  13. Odd, I only get one when I open a new document. But the masters are basically used to put items onto (such as headers/footers with page numbers etc), that are then applied to pages that use that master (pages can have several masters applied to them). What this means is you can change the master later and pages that have that master will be updated to match. You can define multiple master pages and master pages can have master pages within them, so it's a very flexible setup.

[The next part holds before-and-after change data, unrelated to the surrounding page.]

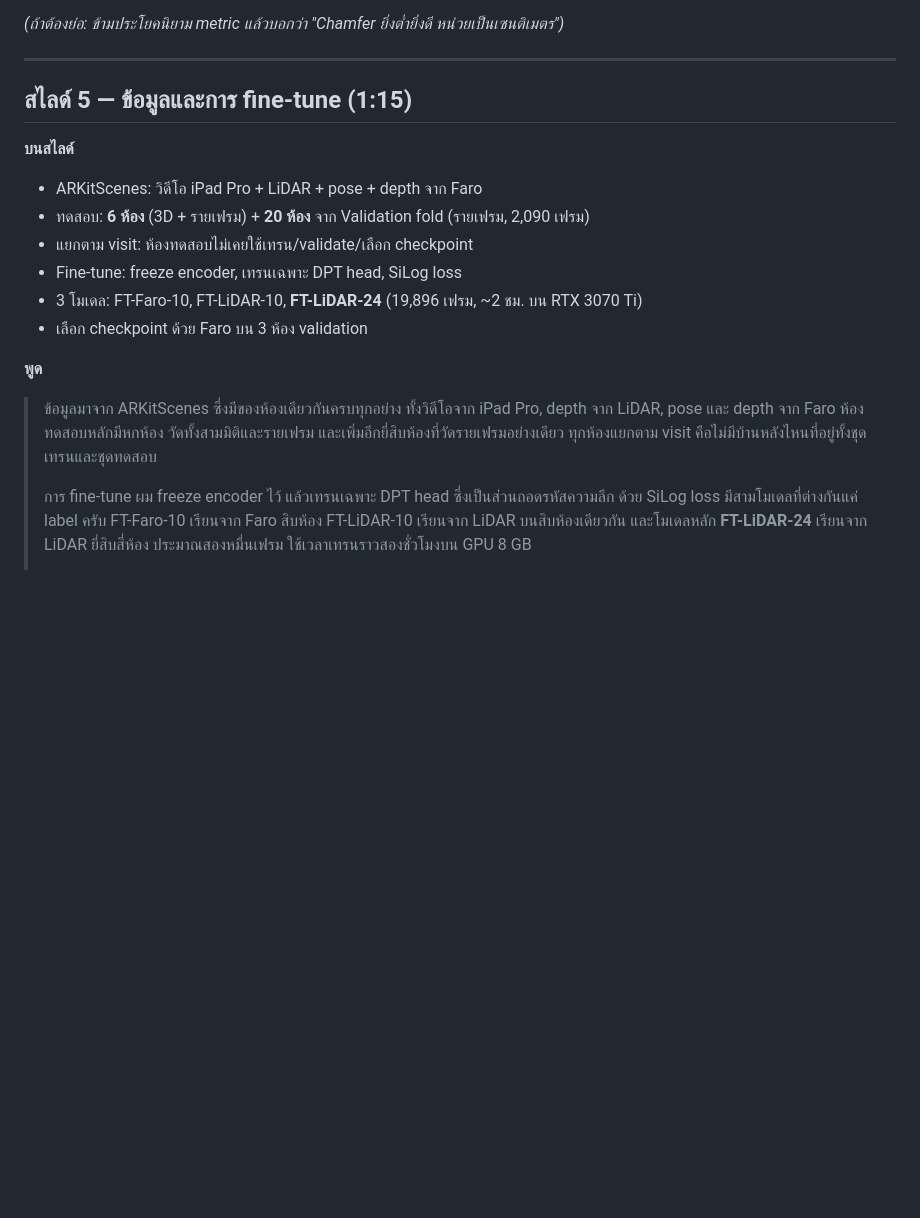
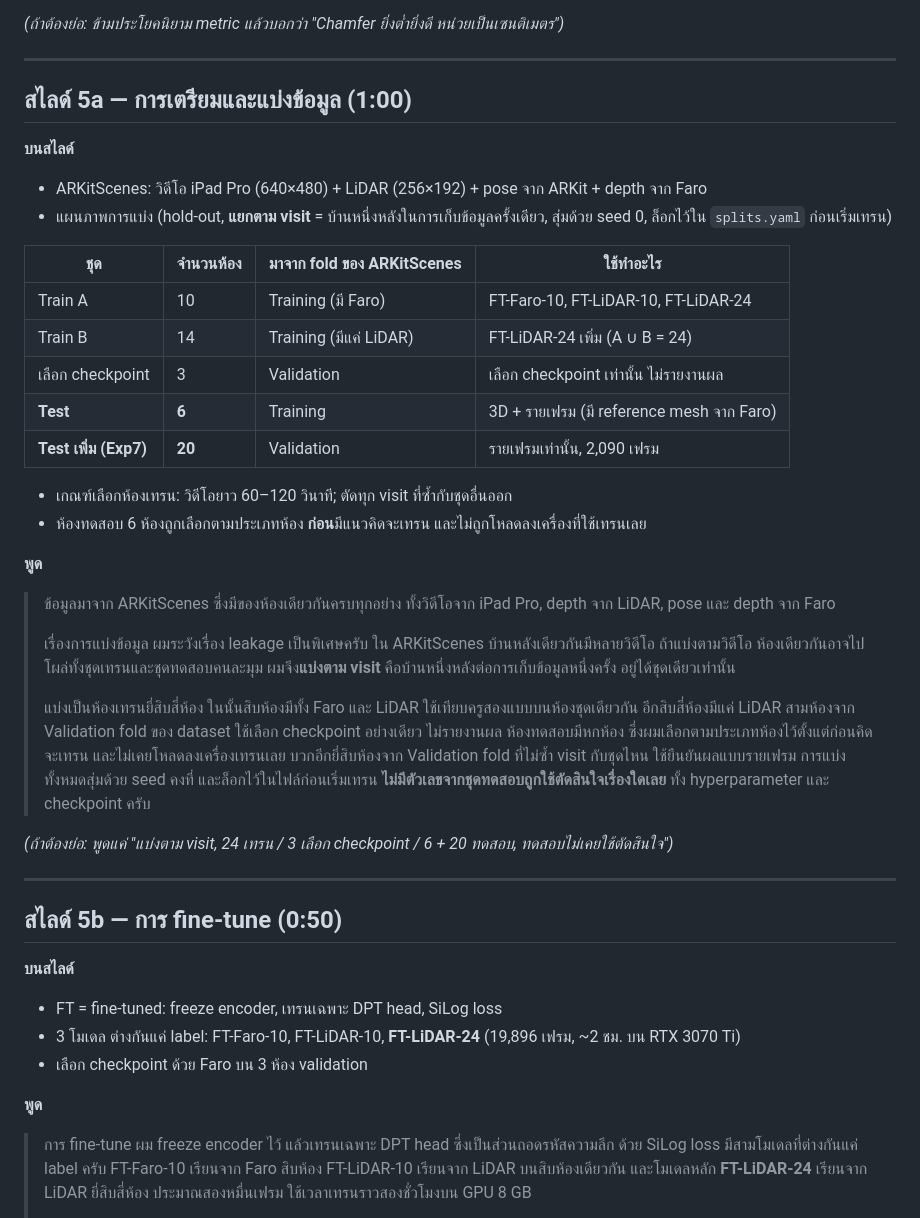
Before and after one commit to Nack-GitHub/MonoDepth-Voxel-Scanning, a Markdown page: docs/notes/presentation_script_advisor.md, the part around one of its changes. GitHub-like rendering; blank space fills up the shorter version.

Commit message:
docs: presentation script — data-split slide (visit-disjoint hold-out), why-no-k-fold answer
Co-Authored-By: Claude Opus 5.5 <noreply@anthropic.com>

```diff
--- a/docs/notes/presentation_script_advisor.md
+++ b/docs/notes/presentation_script_advisor.md
@@ -104,20 +107,47 @@
 
 ---
 
-## สไลด์ 5 — ข้อมูลและการ fine-tune (1:15)
+## สไลด์ 5a — การเตรียมและแบ่งข้อมูล (1:00)
 
 **บนสไลด์**
-- ARKitScenes: วิดีโอ iPad Pro + LiDAR + pose + depth จาก Faro
-- ทดสอบ: **6 ห้อง** (3D + รายเฟรม) + **20 ห้อง** จาก Validation fold (รายเฟรม, 2,090 เฟรม)
-- แยกตาม visit: ห้องทดสอบไม่เคยใช้เทรน/validate/เลือก checkpoint
-- Fine-tune: freeze encoder, เทรนเฉพาะ DPT head, SiLog loss
-- 3 โมเดล: FT-Faro-10, FT-LiDAR-10, **FT-LiDAR-24** (19,896 เฟรม, ~2 ชม. บน RTX 3070 Ti)
+- ARKitScenes: วิดีโอ iPad Pro (640×480) + LiDAR (256×192) + pose จาก ARKit + depth จาก Faro
+- แผนภาพการแบ่ง (hold-out, **แยกตาม visit** = บ้านหนึ่งหลังในการเก็บข้อมูลครั้งเดียว, สุ่มด้วย seed 0, ล็อกไว้ใน `splits.yaml` ก่อนเริ่มเทรน)
+
+| ชุด | จำนวนห้อง | มาจาก fold ของ ARKitScenes | ใช้ทำอะไร |
+|---|---|---|---|
+| Train A | 10 | Training (มี Faro) | FT-Faro-10, FT-LiDAR-10, FT-LiDAR-24 |
+| Train B | 14 | Training (มีแค่ LiDAR) | FT-LiDAR-24 เพิ่ม (A ∪ B = 24) |
+| เลือก checkpoint | 3 | Validation | เลือก checkpoint เท่านั้น ไม่รายงานผล |
+| **Test** | **6** | Training | 3D + รายเฟรม (มี reference mesh จาก Faro) |
+| **Test เพิ่ม (Exp7)** | **20** | Validation | รายเฟรมเท่านั้น, 2,090 เฟรม |
+
+- เกณฑ์เลือกห้องเทรน: วิดีโอยาว 60–120 วินาที; ตัดทุก visit ที่ซ้ำกับชุดอื่นออก
+- ห้องทดสอบ 6 ห้องถูกเลือกตามประเภทห้อง **ก่อน**มีแนวคิดจะเทรน และไม่ถูกโหลดลงเครื่องที่ใช้เทรนเลย
+
+**พูด**
+> ข้อมูลมาจาก ARKitScenes ซึ่งมีของห้องเดียวกันครบทุกอย่าง ทั้งวิดีโอจาก iPad Pro, depth จาก LiDAR, pose และ depth จาก Faro
+>
+> เรื่องการแบ่งข้อมูล ผมระวังเรื่อง leakage เป็นพิเศษครับ ใน ARKitScenes บ้านหลังเดียวกันมีหลายวิดีโอ ถ้าแบ่งตามวิดีโอ ห้องเดียวกันอาจไปโผล่ทั้งชุดเทรนและชุดทดสอบคนละมุม
+> ผมจึง**แบ่งตาม visit** คือบ้านหนึ่งหลังต่อการเก็บข้อมูลหนึ่งครั้ง อยู่ได้ชุดเดียวเท่านั้น
+>
+> แบ่งเป็นห้องเทรนยี่สิบสี่ห้อง ในนั้นสิบห้องมีทั้ง Faro และ LiDAR ใช้เทียบครูสองแบบบนห้องชุดเดียวกัน อีกสิบสี่ห้องมีแค่ LiDAR
+> สามห้องจาก Validation fold ของ dataset ใช้เลือก checkpoint อย่างเดียว ไม่รายงานผล
+> ห้องทดสอบมีหกห้อง ซึ่งผมเลือกตามประเภทห้องไว้ตั้งแต่ก่อนคิดจะเทรน และไม่เคยโหลดลงเครื่องเทรนเลย
+> บวกอีกยี่สิบห้องจาก Validation fold ที่ไม่ซ้ำ visit กับชุดไหน ใช้ยืนยันผลแบบรายเฟรม
+> การแบ่งทั้งหมดสุ่มด้วย seed คงที่ และล็อกไว้ในไฟล์ก่อนเริ่มเทรน **ไม่มีตัวเลขจากชุดทดสอบถูกใช้ตัดสินใจเรื่องใดเลย** ทั้ง hyperparameter และ checkpoint ครับ
+
+*(ถ้าต้องย่อ: พูดแค่ "แบ่งตาม visit, 24 เทรน / 3 เลือก checkpoint / 6 + 20 ทดสอบ, ทดสอบไม่เคยใช้ตัดสินใจ")*
+
+---
+
+## สไลด์ 5b — การ fine-tune (0:50)
+
+**บนสไลด์**
+- FT = fine-tuned: freeze encoder, เทรนเฉพาะ DPT head, SiLog loss
+- 3 โมเดล ต่างกันแค่ label: FT-Faro-10, FT-LiDAR-10, **FT-LiDAR-24** (19,896 เฟรม, ~2 ชม. บน RTX 3070 Ti)
 - เลือก checkpoint ด้วย Faro บน 3 ห้อง validation
 
 **พูด**
-> ข้อมูลมาจาก ARKitScenes ซึ่งมีของห้องเดียวกันครบทุกอย่าง ทั้งวิดีโอจาก iPad Pro, depth จาก LiDAR, pose และ depth จาก Faro
-> ห้องทดสอบหลักมีหกห้อง วัดทั้งสามมิติและรายเฟรม และเพิ่มอีกยี่สิบห้องที่วัดรายเฟรมอย่างเดียว ทุกห้องแยกตาม visit คือไม่มีบ้านหลังไหนที่อยู่ทั้งชุดเทรนและชุดทดสอบ
->
 > การ fine-tune ผม freeze encoder ไว้ แล้วเทรนเฉพาะ DPT head ซึ่งเป็นส่วนถอดรหัสความลึก ด้วย SiLog loss
 > มีสามโมเดลที่ต่างกันแค่ label ครับ FT-Faro-10 เรียนจาก Faro สิบห้อง FT-LiDAR-10 เรียนจาก LiDAR บนสิบห้องเดียวกัน และโมเดลหลัก **FT-LiDAR-24** เรียนจาก LiDAR ยี่สิบสี่ห้อง ประมาณสองหมื่นเฟรม ใช้เวลาเทรนราวสองชั่วโมงบน GPU 8 GB
 >
```
Also changed, not shown: other parts of docs/notes/presentation_script_advisor.md (+24 -12 lines).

  14. That's actually a very good question and one I often ask myself ... what is the correct way to remove those annoying bright areas in the background? You can use curves / levels and all that but ultimately this tends to give you a 'just as disgusting' grey area instead of a white one, which rarely looks good. The inpainting tool may well be the best solution, but it does very much depend on the image. You can use gradients placed subtly over the top where the colours have been picked from areas around the bright area - that may work. Sometimes painting the areas back in with a brush can work but that obviously requires some painting talent. If you do use gradients / painting of new colours into the space then it's normally a good idea to add a subtle amount of noise into the new painted areas, so they match the original picture better. Sometimes you can hide them by using additional pictures and bringing background details from those into the scene (either by placing the images and then masking, or by using the mutliple sources with the clone tool). Ultimately, and I'm presuming we're talking about photography here, the best method is to take a better picture in the first place without the distracting background. Whilst it's possible to fix things like this, it's sometimes easier/quicker to just go and grab another shot where you pay a bit more attention to the background content and the exposure. Not always viable of course, depending on the nature of the shot, but worth bearing in mind. Doing this also makes you a better photographer as over time you'll develop an instinctual 'eye' for these sort of distracting things.